A couple of entries ago, I riffed upon the art of shortening the short story. But having thought a little more about it, I’ve come to realise a lot of the short stories I’m most proud of are actually longer than 2000 words. I have written novels, but they’re a different class entirely.

My longest short is called An Abundance of Apples, clocking in at around 4500 words. This tells the story of a man who trades 26 items, each beginning with a different letter of the alphabet. This was always going to be the approximate length, and it gave some room to manoeuvre when telling the story.

Another of my favourites is The Cracked Goldfish Bowl, about a man with an amazing memory but no self-confidence. The final word count was 4300 words, but that’s merely because I kept thinking of new challenges to face the main character rather than creating an overarching plan.

I tend to approach my short stories from the top downwards. Sometimes I know where I’m going to end up, but often I let the story wander as it wishes. An artist I know, Jennifer Robson, prefers the meandering approach to her sewing, as she doesn’t feel challenged if she knows what the end result will be.

I’m a strong believer in writing a proper ending to a story, whether that ending is known beforehand or not. Sadly I’ve read too many ‘two-thirds’ pieces with a great set up, and enjoyable narrative, but the writer has omitted a satisfactory conclusion, leaving it to flop out with a vague sentence or two. That final third might have made all the difference.

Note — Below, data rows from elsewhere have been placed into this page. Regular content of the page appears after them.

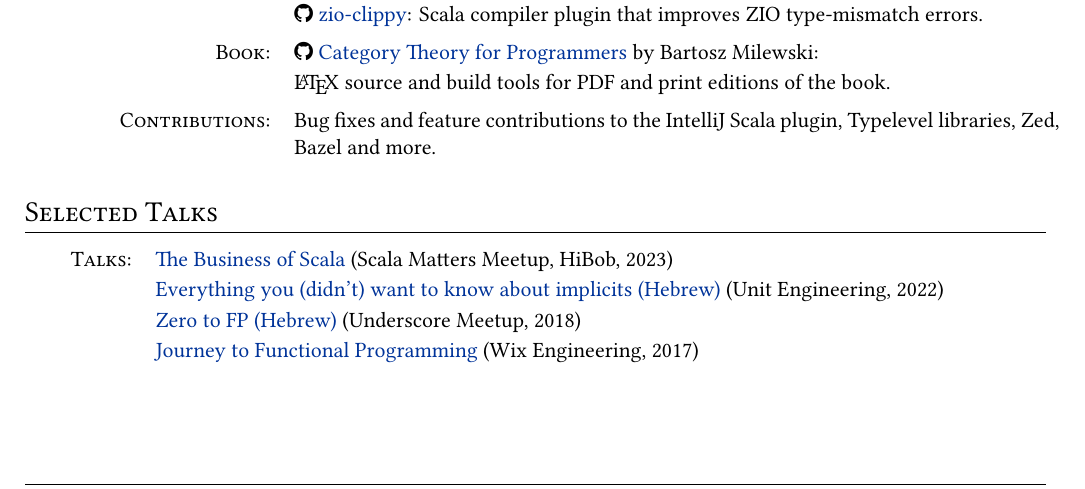
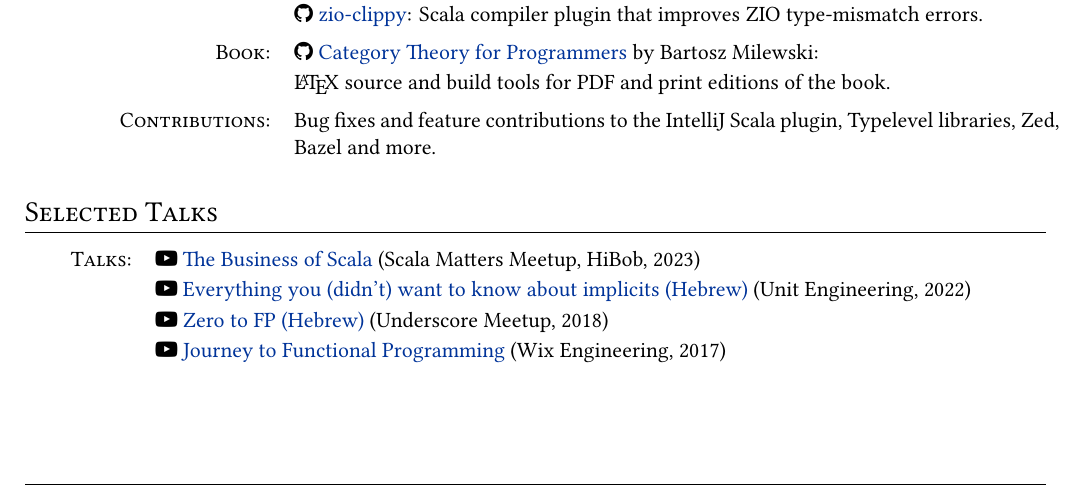
Before and after one commit to hmemcpy/cv, a LaTeX CV (cv.tex): part of page 2 of 2, cut so that both start at the same text. Compiled offline with XeLaTeX.

Commit message:
Update CV preview images

```diff
--- a/cv.tex
+++ b/cv.tex
@@ -143,10 +143,10 @@
 
 \section{Selected Talks}
 \begin{tabular}{rl}
-  \textsc{Talks:}&\href{https://www.youtube.com/watch?v=eILoMm9t4rI}{The Business of Scala} (Scala Matters Meetup, HiBob, 2023)\\
-  &\href{https://www.youtube.com/watch?v=qBmZJwmd0CA}{Everything you (didn't) want to know about implicits (Hebrew)} (Unit Engineering, 2022)\\
-  &\href{https://www.youtube.com/watch?v=N6ZJwnvTjLA}{Zero to FP (Hebrew)} (Underscore Meetup, 2018)\\
-  &\href{https://www.youtube.com/watch?v=g1EvM4CbUvM}{Journey to Functional Programming} (Wix Engineering, 2017)\\
+  \textsc{Talks:}&\faYoutubePlay{} \href{https://www.youtube.com/watch?v=eILoMm9t4rI}{The Business of Scala} (Scala Matters Meetup, HiBob, 2023)\\
+  &\faYoutubePlay{} \href{https://www.youtube.com/watch?v=qBmZJwmd0CA}{Everything you (didn't) want to know about implicits (Hebrew)} (Unit Engineering, 2022)\\
+  &\faYoutubePlay{} \href{https://www.youtube.com/watch?v=N6ZJwnvTjLA}{Zero to FP (Hebrew)} (Underscore Meetup, 2018)\\
+  &\faYoutubePlay{} \href{https://www.youtube.com/watch?v=g1EvM4CbUvM}{Journey to Functional Programming} (Wix Engineering, 2017)\\
 \end{tabular}
 
 \endgroup
```
Also changed, not shown: assets/cv-page-1.png, assets/cv-page-2.png.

What I’m saying is that some stories need cut down to size, as discussed in that last entry, while others require some room to breathe. The question is which approach is the best one to take for that particular story.